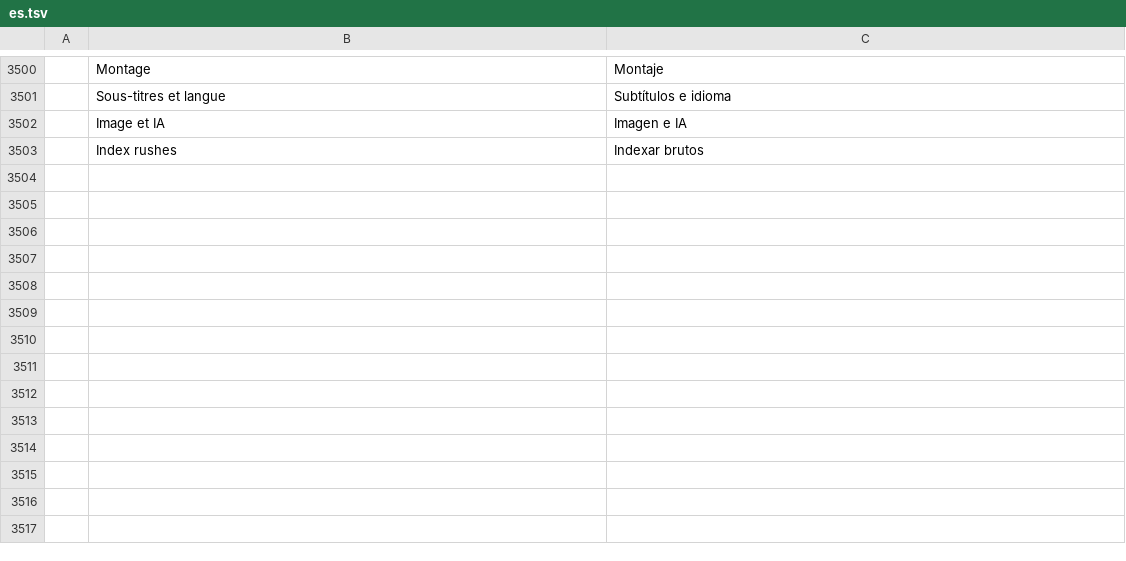
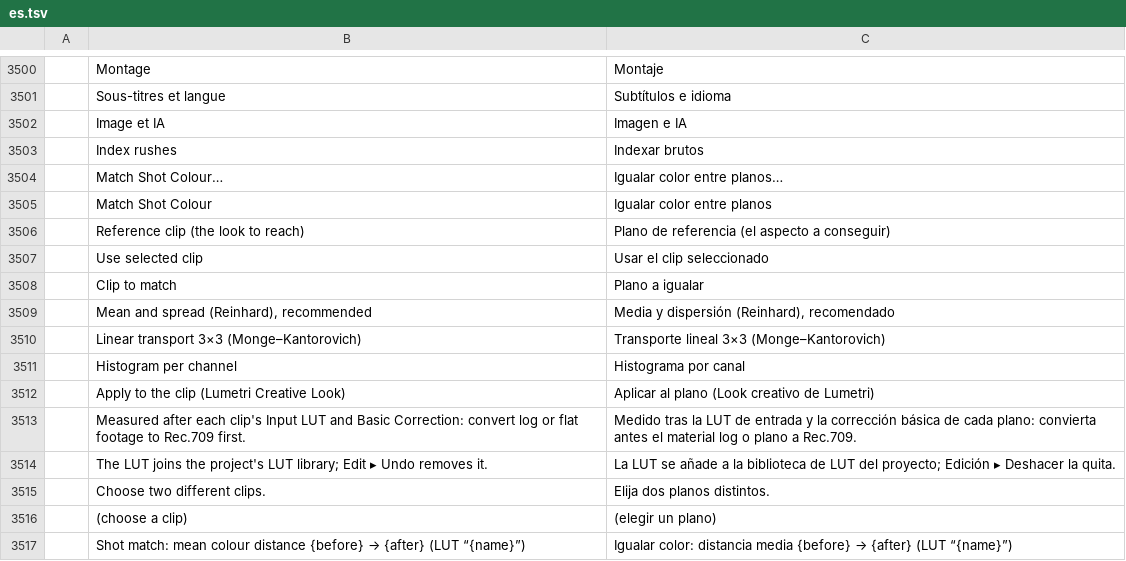
Before and after one commit to Madsonk/filmcraft, a TSV file: crates/ui-egui/src/i18n/es.tsv, drawn as a sheet; only a part is shown, gaps mark what is left out; the diff names each change by its address in the sheet, - before the commit and + after, or states it on an @@ line.

```diff
--- a/crates/ui-egui/src/i18n/es.tsv
+++ b/crates/ui-egui/src/i18n/es.tsv
+row 3504:  | Match Shot Colour… | Igualar color entre planos…
+row 3505:  | Match Shot Colour | Igualar color entre planos
+row 3506:  | Reference clip (the look to reach) | Plano de referencia (el aspecto a conseguir)
+row 3507:  | Use selected clip | Usar el clip seleccionado
+row 3508:  | Clip to match | Plano a igualar
+row 3509:  | Mean and spread (Reinhard), recommended | Media y dispersión (Reinhard), recomendado
+row 3510:  | Linear transport 3×3 (Monge–Kantorovich) | Transporte lineal 3×3 (Monge–Kantorovich)
+row 3511:  | Histogram per channel | Histograma por canal
+row 3512:  | Apply to the clip (Lumetri Creative Look) | Aplicar al plano (Look creativo de Lumetri)
+row 3513:  | Measured after each clip's Input LUT and Basic Correction: convert log or flat footage to Rec.709 first. | Medido tras la LUT de entrada y la corrección básica de cada plano: convierta antes el material log o plano a Rec.709.
+row 3514:  | The LUT joins the project's LUT library; Edit ▸ Undo removes it. | La LUT se añade a la biblioteca de LUT del proyecto; Edición ▸ Deshacer la quita.
+row 3515:  | Choose two different clips. | Elija dos planos distintos.
+row 3516:  | (choose a clip) | (elegir un plano)
+row 3517:  | Shot match: mean colour distance {before} → {after} (LUT “{name}”) | Igualar color: distancia media {before} → {after} (LUT “{name}”)
```
Also changed, not shown: crates/ui-egui/src/i18n/fr.tsv, 15 other files.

####

* _TASK ITEM_: Scan the material above for lines holding the string "entre" and copy those lines.

* _WRITTEN ANSWER_:
+row 3504:  | Match Shot Colour… | Igualar color entre planos…
+row 3505:  | Match Shot Colour | Igualar color entre planos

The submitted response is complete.